• [Task statement]: Show each line of the entries below in which the word "notebook" appears.

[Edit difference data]
^^^^^^^^
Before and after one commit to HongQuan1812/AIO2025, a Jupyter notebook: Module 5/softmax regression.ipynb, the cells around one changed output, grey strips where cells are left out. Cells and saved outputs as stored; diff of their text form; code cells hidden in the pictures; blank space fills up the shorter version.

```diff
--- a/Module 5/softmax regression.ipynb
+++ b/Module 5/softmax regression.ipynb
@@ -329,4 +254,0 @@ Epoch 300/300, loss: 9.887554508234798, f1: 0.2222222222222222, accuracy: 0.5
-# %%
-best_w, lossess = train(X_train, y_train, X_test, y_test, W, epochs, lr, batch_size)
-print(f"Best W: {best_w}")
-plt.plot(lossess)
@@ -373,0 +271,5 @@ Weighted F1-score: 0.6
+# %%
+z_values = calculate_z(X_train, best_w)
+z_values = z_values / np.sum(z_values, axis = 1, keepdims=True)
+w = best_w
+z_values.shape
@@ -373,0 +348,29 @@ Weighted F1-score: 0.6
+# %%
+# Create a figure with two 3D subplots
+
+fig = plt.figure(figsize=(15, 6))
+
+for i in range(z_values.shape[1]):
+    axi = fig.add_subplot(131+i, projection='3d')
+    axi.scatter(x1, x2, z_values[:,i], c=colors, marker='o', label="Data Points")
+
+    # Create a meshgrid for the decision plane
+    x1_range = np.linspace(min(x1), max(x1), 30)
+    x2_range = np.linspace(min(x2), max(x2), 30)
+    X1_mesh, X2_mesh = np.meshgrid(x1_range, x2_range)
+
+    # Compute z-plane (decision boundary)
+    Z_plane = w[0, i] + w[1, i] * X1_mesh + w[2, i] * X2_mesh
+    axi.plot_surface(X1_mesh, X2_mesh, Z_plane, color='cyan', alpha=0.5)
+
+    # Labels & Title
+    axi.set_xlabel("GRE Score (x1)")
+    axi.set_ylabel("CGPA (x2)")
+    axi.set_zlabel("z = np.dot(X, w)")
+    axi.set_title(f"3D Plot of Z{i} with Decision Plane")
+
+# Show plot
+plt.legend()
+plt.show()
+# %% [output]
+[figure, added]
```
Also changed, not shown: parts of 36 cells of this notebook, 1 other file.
^^^^^^^^
• [Response]:
Before and after one commit to HongQuan1812/AIO2025, a Jupyter notebook: Module 5/softmax regression.ipynb, the cells around one changed output, grey strips where cells are left out. Cells and saved outputs as stored; diff of their text form; code cells hidden in the pictures; blank space fills up the shorter version.
Also changed, not shown: parts of 36 cells of this notebook, 1 other file.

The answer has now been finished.